I daydream a lot about leaving my current place.  The fact that I’ve been in the same city for 18 years, the same job just as long, the same house for 12, and the same relationship for 15 years, well…. it’s an assault on my Sagittarian values. For many years I kept the notion of moving to Denver in my head, and even went on many extended fact-finding trips to the Denver area to contemplate my move and get a sense of place in the West.  I love the West, I truly do, but more specifically the Southwest.  Mountains make me feel claustrophobic; my sense of place growing up meant that I had grown acclimated to those rolling green hills of South Central and South West Wisconsin, the lakes and rivers of Northern Wisconsin, and the culture and activity of the southeast region.  There are just as many, if not more, natural resources and variety in Wisconsin, and so I learned to ignore the pull of the West and keep myself rooted.

About eight years ago my father passed away.  My father was the Chicago-born Illinois native who fled his state (like so many others) to find solitude in the middle of the farm fields of Wisconsin.  And when he felt encroached upon, he fled further to the forests of the great Northwoods.  I still travel there often, and in fact am looking to buy a vacation home in that area.

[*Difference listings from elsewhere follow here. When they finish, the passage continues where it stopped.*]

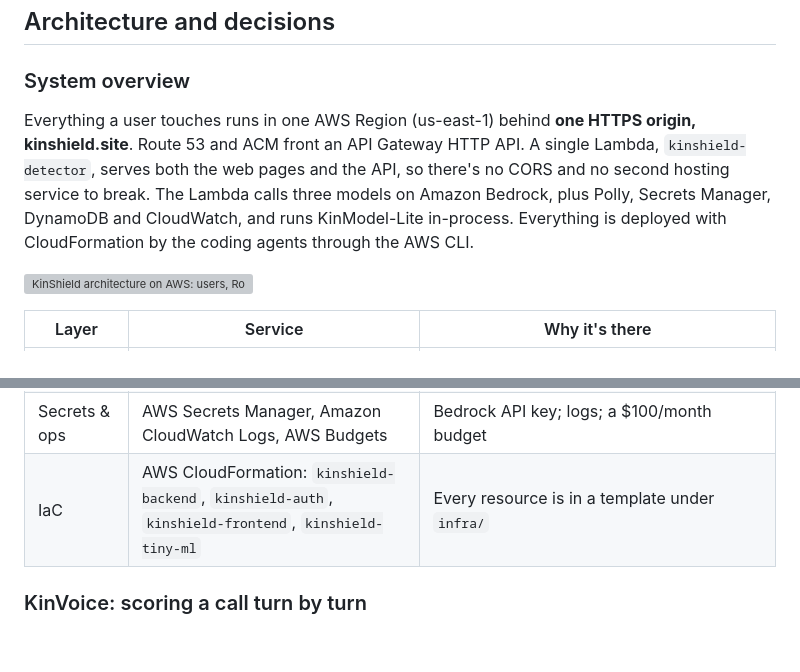
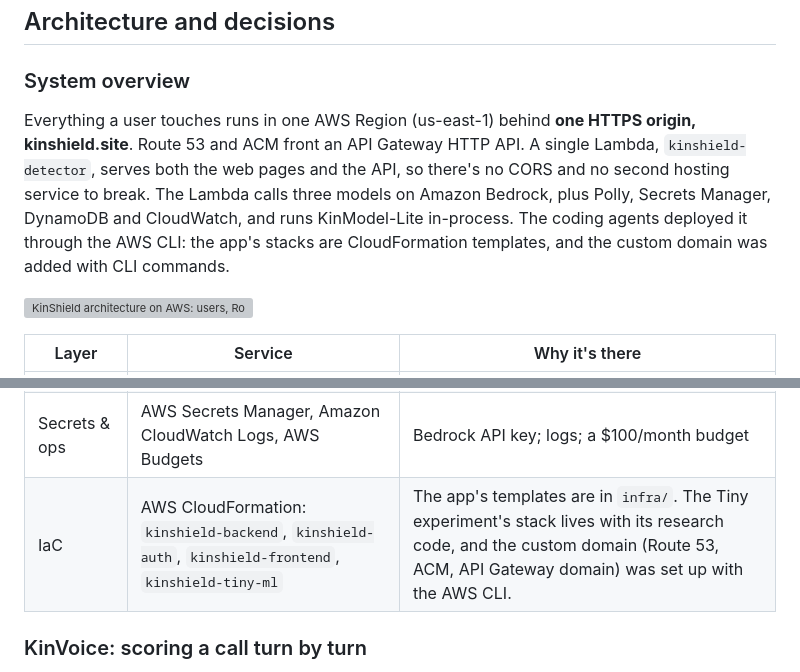
Before and after one commit to solomonwilsonr/KinShield, a Markdown page: README.md, 2 parts joined by grey strips. Rendered like a GitHub page; blank space fills up the shorter version; grey boxes are pictures that could not be loaded.

Commit message:
Docs only: say which parts are CloudFormation and which were set up with the CLI

```diff
--- a/README.md
+++ b/README.md
@@ -255,7 +255,7 @@ Signal taxonomy (fixed; each signal is cited to an FTC/IC3 pattern in `benchmark
 ## Architecture and decisions
 
 ### System overview
-Everything a user touches runs in one AWS Region (us-east-1) behind **one HTTPS origin, kinshield.site**. Route 53 and ACM front an API Gateway HTTP API. A single Lambda, `kinshield-detector`, serves both the web pages and the API, so there's no CORS and no second hosting service to break. The Lambda calls three models on Amazon Bedrock, plus Polly, Secrets Manager, DynamoDB and CloudWatch, and runs KinModel-Lite in-process. Everything is deployed with CloudFormation by the coding agents through the AWS CLI.
+Everything a user touches runs in one AWS Region (us-east-1) behind **one HTTPS origin, kinshield.site**. Route 53 and ACM front an API Gateway HTTP API. A single Lambda, `kinshield-detector`, serves both the web pages and the API, so there's no CORS and no second hosting service to break. The Lambda calls three models on Amazon Bedrock, plus Polly, Secrets Manager, DynamoDB and CloudWatch, and runs KinModel-Lite in-process. The coding agents deployed it through the AWS CLI: the app's stacks are CloudFormation templates, and the custom domain was added with CLI commands.
 
 ![KinShield architecture on AWS: users, Route 53, ACM, API Gateway, the kinshield-detector Lambda, Bedrock, Secrets Manager, Polly, DynamoDB, CloudWatch, Cognito, the Tiny v3 experiment stack, the legacy S3 site, CloudFormation, Budgets, the read-only internet tools and the build and research tools](docs/architecture/architecture-overview.jpg)
 
@@ -268,7 +268,7 @@ Everything a user touches runs in one AWS Region (us-east-1) behind **one HTTPS
 | Data | Amazon DynamoDB `kinshield-sessions`, `kinshield-history` | Demo events; opt-in check history with a 90-day TTL |
 | Identity | Amazon Cognito user pool + API Gateway JWT authorizer | Optional sign-in; only `/history` needs it |
 | Secrets & ops | AWS Secrets Manager, Amazon CloudWatch Logs, AWS Budgets | Bedrock API key; logs; a $100/month budget |
-| IaC | AWS CloudFormation: `kinshield-backend`, `kinshield-auth`, `kinshield-frontend`, `kinshield-tiny-ml` | Every resource is in a template under `infra/` |
+| IaC | AWS CloudFormation: `kinshield-backend`, `kinshield-auth`, `kinshield-frontend`, `kinshield-tiny-ml` | The app's templates are in `infra/`. The Tiny experiment's stack lives with its research code, and the custom domain (Route 53, ACM, API Gateway domain) was set up with the AWS CLI. |
 
 ### KinVoice: scoring a call turn by turn
 After each caller line, the browser sends the whole call so far to `POST /detect` (at most 6 scores per call). Bedrock returns evidence; the Lambda's `_normalise()` recomputes the score and level in code, so the model's arithmetic is never trusted. When the score crosses the caregiver's alert level, the browser shows a push alert mid-call.
```
Also changed, not shown: docs/WRITEUP.md (+61 -5 lines).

As I travel through highways of central Wisconsin, watching the landscape change by the hour, I feel an immense sense of calm; this state is part of me, as if my blood was a mixture of its life giving soil and clear, cool waters.  I drive through miles and miles of patchwork farm fields and gaze upon the white farmhouses nestled up against groves of twisted old oak trees, with lush green hills rising beyond the scene.  I often daydream about pulling my car over, and walking up to one of these houses;  I knock on the door, and enter into a new sense of place, a new life.  I want to lay down in the lush green arms of Wisconsin, and forget about my past mistakes, my questionable choices that have led me to a life of juxtaposition and clashing values; I want to fall asleep on a porch swing with a warm summer breeze lulling me to sleep, and wake up in a new life, and a new sense of place.

This is my new pull.  This my new “West”.

Elsworth, WI.  Photo rights:

Elsworth, WI. Photo rights: